╔══

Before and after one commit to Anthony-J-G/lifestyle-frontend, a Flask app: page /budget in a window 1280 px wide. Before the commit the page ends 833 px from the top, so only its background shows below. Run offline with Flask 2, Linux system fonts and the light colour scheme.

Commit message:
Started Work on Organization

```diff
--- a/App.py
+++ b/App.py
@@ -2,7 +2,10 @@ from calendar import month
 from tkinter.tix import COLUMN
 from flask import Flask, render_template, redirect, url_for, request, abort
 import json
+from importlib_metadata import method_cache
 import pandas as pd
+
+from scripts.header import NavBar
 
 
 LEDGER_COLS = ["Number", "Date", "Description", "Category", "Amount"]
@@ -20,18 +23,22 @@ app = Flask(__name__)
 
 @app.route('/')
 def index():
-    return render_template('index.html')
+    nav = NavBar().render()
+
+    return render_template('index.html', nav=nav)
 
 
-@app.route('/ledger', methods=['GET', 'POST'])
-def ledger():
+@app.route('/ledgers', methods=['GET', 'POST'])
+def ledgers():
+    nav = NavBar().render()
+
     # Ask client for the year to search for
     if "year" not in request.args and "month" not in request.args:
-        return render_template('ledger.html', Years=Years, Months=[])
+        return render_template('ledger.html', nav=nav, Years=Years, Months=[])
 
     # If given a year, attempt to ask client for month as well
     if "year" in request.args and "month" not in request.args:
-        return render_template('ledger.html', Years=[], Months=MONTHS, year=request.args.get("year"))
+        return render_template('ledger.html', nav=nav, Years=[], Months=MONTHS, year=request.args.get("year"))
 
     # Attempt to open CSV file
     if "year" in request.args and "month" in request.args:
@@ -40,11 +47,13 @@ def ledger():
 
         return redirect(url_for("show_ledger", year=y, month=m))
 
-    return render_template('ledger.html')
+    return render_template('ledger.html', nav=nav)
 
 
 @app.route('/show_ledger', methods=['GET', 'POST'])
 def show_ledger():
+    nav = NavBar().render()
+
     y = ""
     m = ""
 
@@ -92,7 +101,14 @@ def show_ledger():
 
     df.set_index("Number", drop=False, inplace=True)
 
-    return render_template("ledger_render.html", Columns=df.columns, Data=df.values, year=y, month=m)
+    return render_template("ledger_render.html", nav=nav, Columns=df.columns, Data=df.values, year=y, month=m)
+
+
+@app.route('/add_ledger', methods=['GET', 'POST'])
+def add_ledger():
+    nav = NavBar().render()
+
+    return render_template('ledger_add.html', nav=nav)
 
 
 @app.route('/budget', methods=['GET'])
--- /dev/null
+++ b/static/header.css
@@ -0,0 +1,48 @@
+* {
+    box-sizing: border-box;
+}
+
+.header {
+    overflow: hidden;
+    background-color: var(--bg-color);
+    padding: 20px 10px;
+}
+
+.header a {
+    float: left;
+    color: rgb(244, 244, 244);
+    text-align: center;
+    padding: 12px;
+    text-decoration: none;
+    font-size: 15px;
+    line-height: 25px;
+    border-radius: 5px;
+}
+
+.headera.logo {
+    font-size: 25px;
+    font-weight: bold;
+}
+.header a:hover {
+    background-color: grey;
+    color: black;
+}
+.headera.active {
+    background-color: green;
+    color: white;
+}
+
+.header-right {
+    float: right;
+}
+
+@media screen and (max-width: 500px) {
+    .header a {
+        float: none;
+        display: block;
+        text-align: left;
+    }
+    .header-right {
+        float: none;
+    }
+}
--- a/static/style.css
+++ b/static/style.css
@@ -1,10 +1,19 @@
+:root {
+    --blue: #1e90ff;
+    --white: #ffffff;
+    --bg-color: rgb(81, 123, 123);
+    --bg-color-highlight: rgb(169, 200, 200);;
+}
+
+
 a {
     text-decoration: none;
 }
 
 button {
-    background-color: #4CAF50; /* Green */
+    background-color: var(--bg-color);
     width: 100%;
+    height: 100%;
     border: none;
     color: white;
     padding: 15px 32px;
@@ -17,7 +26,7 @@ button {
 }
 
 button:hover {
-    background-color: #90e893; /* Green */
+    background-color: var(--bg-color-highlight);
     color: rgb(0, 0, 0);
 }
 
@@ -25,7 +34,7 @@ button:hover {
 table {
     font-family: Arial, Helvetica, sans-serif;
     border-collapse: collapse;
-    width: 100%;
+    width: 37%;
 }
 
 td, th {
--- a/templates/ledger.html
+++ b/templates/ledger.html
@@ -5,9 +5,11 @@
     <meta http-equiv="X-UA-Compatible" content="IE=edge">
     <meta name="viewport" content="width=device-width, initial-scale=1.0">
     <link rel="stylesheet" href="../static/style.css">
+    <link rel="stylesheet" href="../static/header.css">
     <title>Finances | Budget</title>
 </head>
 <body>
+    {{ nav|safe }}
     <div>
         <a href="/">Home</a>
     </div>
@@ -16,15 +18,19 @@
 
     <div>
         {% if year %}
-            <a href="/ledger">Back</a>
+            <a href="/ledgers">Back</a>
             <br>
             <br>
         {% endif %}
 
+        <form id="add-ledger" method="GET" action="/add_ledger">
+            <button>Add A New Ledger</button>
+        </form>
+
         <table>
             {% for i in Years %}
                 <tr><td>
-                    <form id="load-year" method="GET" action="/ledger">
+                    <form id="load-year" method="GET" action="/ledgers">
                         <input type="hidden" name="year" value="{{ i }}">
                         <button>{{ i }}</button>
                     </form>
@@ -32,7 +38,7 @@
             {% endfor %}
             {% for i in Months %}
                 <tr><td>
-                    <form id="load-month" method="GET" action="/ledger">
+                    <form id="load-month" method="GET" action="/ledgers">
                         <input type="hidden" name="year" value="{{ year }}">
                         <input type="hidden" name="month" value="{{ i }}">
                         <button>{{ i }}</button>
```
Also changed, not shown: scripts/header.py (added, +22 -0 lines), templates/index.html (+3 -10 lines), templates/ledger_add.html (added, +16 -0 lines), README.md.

╚══

- To do:
Pull out each line of the entries that contains "request".

- Response:
 from flask import Flask, render_template, redirect, url_for, request, abort
     if "year" not in request.args and "month" not in request.args:
     if "year" in request.args and "month" not in request.args:
-        return render_template('ledger.html', Years=[], Months=MONTHS, year=request.args.get("year"))
+        return render_template('ledger.html', nav=nav, Years=[], Months=MONTHS, year=request.args.get("year"))
     if "year" in request.args and "month" in request.args:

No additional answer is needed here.